Researchers funded by the Biotechnology and Biological Sciences Research Council (BBSRC) have shown that past experience really does help when we have to make complex decisions based on uncertain or confusing information. They show that learning from experience actually changes the circuitry in our brains so that we can quickly categorise what we are seeing and make a decision or carry out appropriate actions. The research is published today (13 May) in Neuron.

Lead researcher, Dr Zoe Kourtzi from the University of Birmingham, said: "What we have found is that learning from past experience actually rewires our brains so that we can categorise the things we are looking at, and respond appropriately to them in any context.

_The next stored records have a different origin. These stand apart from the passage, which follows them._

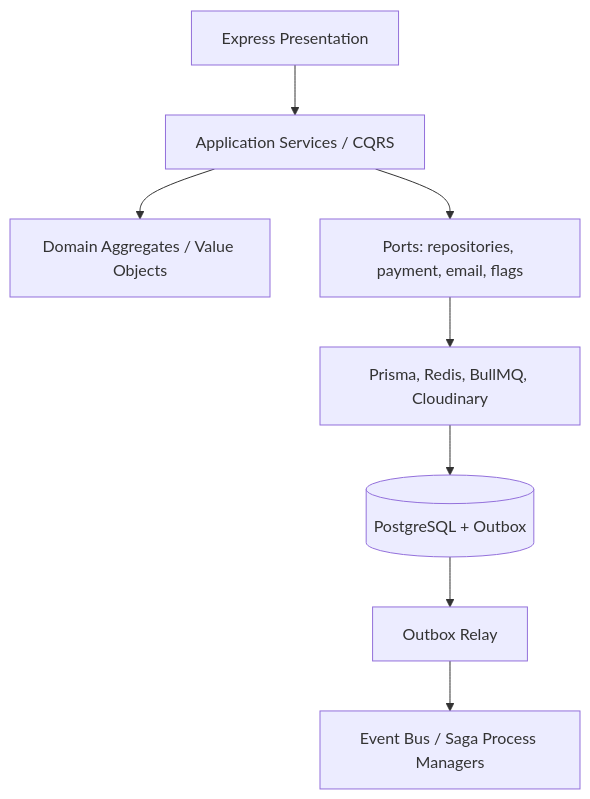
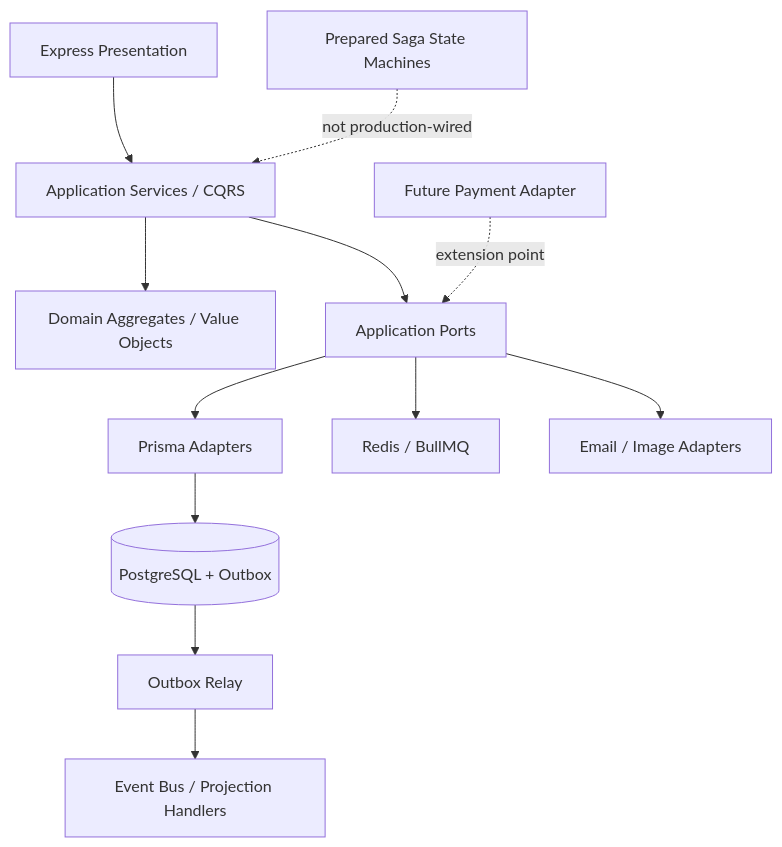
Before and after one commit to Thang4869/TriAD-Backend: the second of 4 diagrams in README.md, drawn with Mermaid. The commit also changed other lines of this file and 1 other file, not shown here.

````diff
--- a/README.md
+++ b/README.md
@@ -271,10 +449,17 @@
 ```mermaid
 flowchart TB
-	API[Express Presentation] --> App[Application Services / CQRS]
-	App --> Domain[Domain Aggregates / Value Objects]
-	App --> Ports[Ports: repositories, payment, email, flags]
-	Ports --> Adapters[Prisma, Redis, BullMQ, Cloudinary]
-	Adapters --> DB[(PostgreSQL + Outbox)]
-	DB --> Relay[Outbox Relay]
-	Relay --> Bus[Event Bus / Saga Process Managers]
+    HTTP[Express Presentation] --> App[Application Services / CQRS]
+    App --> Domain[Domain Aggregates / Value Objects]
+    App --> Ports[Application Ports]
+
+    Ports --> Prisma[Prisma Adapters]
+    Ports --> RedisAdapter[Redis / BullMQ]
+    Ports --> External[Email / Image Adapters]
+
+    Prisma --> DB[(PostgreSQL + Outbox)]
+    DB --> Relay[Outbox Relay]
+    Relay --> EventBus[Event Bus / Projection Handlers]
+
+    Saga[Prepared Saga State Machines] -. not production-wired .-> App
+    Payment[Future Payment Adapter] -. extension point .-> Ports
 ```
````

In selecting a course of action that is most likely to be successful, the brain has to interpret and assign meaning to inherently uncertain sensory information - being able to do this is vital for our survival! This ability is especially critical when we are responding and acting in relation to visual stimuli that are highly similar to each other. For example, this is what is happening when you are trying to recognise friends in a crowd or discern a tumour from healthy tissue on a medical scan.

"We have shown that this learning process is not just a matter of learning the structure of the physical world - when I look at something I'm not just playing a game of 'snap' in my head where I try to match images to each other. In fact, areas in our brains are actually trained to learn the rules that determine the way we interpret sensory information.''

Dr Kourtzi and colleagues wanted to find out about the human brain mechanisms that mediate flexible decision making through learning, which have so far not been well understood, despite it being fairly clear that successful decisions benefit from previous experience. They combined measurements of behaviour and brain signals to study how volunteers learned to discriminate between highly similar visual patterns and to assign them in different categories.

See the full Story via external site: www.physorg.com